Phil Fragasso thinks this year’s presidential candidates could use a little more Jesus in their lives. His latest book, The Jesus Ticket, satirizes the 2016 presidential election.
Fragasso, a professor in the Carroll School of Management, began his project in October 2015 after seeing the initial flaws in each of the presidential candidates. The book was published six months later and parodizes the issues raised in primary debates, speeches, and candidates’ actions.

In the novel, Fragasso follows the campaign of three fictional candidates: the Republican candidate Ronald J. Drumpf, the Democrat Shillary Clinkton, and the American Ideal Party candidate, Jesus Christ.

Fragasso added Christ into the race to show the more spiritual, humanistic side of politics, he said. Throughout the election cycle, Fragasso became fed up with candidates claiming to be Christian, but not following Christian morals.

“You can’t be elected in this country unless you are a Christian, but yet they don’t act like it,” Fragasso said. “They are all selfish, they are all self-serving, they all lie, they cheat. It’s just terrible.”

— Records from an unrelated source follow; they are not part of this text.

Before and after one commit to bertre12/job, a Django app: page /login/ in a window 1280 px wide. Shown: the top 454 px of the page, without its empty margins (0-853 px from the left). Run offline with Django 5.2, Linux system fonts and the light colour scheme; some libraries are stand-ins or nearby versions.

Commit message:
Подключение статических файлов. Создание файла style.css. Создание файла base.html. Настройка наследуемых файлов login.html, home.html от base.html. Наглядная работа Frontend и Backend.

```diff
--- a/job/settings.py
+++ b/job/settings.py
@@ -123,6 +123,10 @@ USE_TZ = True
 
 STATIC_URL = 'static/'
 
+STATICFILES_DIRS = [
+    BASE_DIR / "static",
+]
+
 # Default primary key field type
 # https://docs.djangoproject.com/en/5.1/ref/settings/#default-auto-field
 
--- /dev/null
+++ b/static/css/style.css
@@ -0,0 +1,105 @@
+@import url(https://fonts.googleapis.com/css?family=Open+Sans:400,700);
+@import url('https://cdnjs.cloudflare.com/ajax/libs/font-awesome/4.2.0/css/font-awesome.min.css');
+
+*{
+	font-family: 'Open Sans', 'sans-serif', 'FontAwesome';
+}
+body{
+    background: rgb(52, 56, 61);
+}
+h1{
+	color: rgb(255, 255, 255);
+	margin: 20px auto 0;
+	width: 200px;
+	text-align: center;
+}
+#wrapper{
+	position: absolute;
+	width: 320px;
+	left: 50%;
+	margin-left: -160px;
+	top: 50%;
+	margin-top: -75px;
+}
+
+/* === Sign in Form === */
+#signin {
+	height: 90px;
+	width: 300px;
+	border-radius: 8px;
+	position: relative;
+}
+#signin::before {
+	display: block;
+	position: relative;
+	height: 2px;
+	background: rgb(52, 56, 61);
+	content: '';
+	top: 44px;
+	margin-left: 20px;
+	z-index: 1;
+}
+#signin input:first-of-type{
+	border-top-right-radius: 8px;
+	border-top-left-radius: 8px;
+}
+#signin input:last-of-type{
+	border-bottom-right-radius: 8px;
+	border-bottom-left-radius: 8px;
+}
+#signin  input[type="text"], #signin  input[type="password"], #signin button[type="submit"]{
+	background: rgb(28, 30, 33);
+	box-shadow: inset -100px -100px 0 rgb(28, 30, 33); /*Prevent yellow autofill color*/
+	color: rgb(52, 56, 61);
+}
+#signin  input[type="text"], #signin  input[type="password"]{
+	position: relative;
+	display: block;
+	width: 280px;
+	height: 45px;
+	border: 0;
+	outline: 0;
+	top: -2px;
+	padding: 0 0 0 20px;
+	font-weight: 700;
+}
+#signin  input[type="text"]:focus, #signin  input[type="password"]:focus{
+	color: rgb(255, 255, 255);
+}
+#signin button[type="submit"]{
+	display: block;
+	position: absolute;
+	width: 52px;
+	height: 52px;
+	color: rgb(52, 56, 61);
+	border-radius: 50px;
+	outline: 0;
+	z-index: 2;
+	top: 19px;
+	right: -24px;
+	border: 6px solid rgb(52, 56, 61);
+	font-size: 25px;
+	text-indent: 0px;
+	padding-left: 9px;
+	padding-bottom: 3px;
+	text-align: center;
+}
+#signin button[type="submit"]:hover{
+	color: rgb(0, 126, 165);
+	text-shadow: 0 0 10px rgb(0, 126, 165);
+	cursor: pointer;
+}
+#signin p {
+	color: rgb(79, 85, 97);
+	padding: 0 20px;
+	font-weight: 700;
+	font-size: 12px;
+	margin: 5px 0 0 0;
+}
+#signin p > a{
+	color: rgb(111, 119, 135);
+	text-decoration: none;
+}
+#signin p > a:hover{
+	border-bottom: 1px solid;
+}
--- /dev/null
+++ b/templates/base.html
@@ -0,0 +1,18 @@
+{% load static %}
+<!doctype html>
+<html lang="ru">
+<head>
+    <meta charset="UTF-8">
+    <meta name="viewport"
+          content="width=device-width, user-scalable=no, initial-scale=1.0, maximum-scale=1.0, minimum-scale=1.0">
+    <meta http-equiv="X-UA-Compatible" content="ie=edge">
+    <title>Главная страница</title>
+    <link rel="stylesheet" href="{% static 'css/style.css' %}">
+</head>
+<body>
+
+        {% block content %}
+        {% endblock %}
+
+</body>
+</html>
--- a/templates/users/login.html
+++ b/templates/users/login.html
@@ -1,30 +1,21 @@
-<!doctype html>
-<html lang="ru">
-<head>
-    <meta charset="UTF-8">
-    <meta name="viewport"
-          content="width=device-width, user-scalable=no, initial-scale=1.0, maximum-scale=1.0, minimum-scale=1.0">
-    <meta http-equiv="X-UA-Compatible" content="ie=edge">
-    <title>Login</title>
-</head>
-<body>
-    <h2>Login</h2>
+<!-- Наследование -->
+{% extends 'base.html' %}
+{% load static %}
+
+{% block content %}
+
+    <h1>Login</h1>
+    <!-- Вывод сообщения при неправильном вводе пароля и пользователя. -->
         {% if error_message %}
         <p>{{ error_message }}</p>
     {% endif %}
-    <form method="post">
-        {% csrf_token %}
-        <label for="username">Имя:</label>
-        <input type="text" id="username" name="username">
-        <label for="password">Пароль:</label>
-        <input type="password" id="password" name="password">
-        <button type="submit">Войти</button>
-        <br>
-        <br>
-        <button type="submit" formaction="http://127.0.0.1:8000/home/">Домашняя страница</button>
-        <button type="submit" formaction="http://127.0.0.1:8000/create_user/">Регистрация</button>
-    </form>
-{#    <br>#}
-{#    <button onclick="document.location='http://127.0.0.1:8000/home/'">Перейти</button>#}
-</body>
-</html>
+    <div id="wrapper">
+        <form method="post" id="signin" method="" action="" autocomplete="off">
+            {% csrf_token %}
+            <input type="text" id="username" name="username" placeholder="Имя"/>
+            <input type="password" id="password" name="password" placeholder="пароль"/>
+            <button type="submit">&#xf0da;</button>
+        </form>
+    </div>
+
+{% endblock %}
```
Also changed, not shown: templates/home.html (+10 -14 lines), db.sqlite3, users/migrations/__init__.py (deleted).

In order to come up with content for his book, Fragasso sorted through Bible quotes, focusing on the Sermon on the Mount, and read through transcripts of primary debates.
He drew on a statement Trump made in January: “I could stand in the middle of Fifth Avenue and shoot somebody, and I wouldn’t lose voters.” Fragasso took the situation to the next level, having the fictional character, Drumpf, admit in an interview that he had killed illegal immigrants working on Trumpf Tower and buried them in the foundation of the building.

Fragasso also became fed up with the candidates’ focusing on social issues rather than topics like global warming and infrastructure failure. He wanted to highlight the candidates’ focus on personal gain, rather than issues pertinent to the country in the book.

“What is so horrible about it is people are putting party and their own personal interests above the country, individuals, and the world,” Fragasso said.

Fragasso drew inspiration for the book from Philip Roth’s novel Our Gang, which is a political satire of the Nixon era. His goal was to create a contemporary version of the novel, showing the current flaws in politics.

His writing method is a little different from most authors, he said. Instead of outlining the novel prior to writing, Fragasso lets the storyline go in any direction while writing.
Fragasso’s spontaneous writing style led him to incorporate events taking place beyond the presidential campaign, like the death of Supreme Court Justice Anthony Scalia, into the book. Scalia’s death created another rift between the then-presumptive presidential nominees.

His writing method allowed him to create an unexpected conclusion to the novel.

“The end is a pretty substantial surprise that just kind of came to me as I was approaching the end,” Fragasso said.

Though the new ending would allow Fragasso to create a sequel to The Jesus Ticket, Fragasso is still unsure if he wants to undertake a new project. As new issues and statements from candidates arise, however, Fragasso has been tweeting out commentary and additions to the novel.

Fragasso hopes that, after reading the book, readers will take a second look at American politics and the direction in which the country is heading.

“Something has to change,” Fragasso said. “And it’s not just at the presidential level.”

Featured Image by Evan Vucci/ AP Photo

About Taylor St. Germain 83 Articles
Taylor is the managing editor for The Heights, as well as a news alum. She is from Los Angeles, CA, but defies stereotypes by not surfing, rooting for the Rams, or tanning easily. You can follow her on Twitter @taysaintg.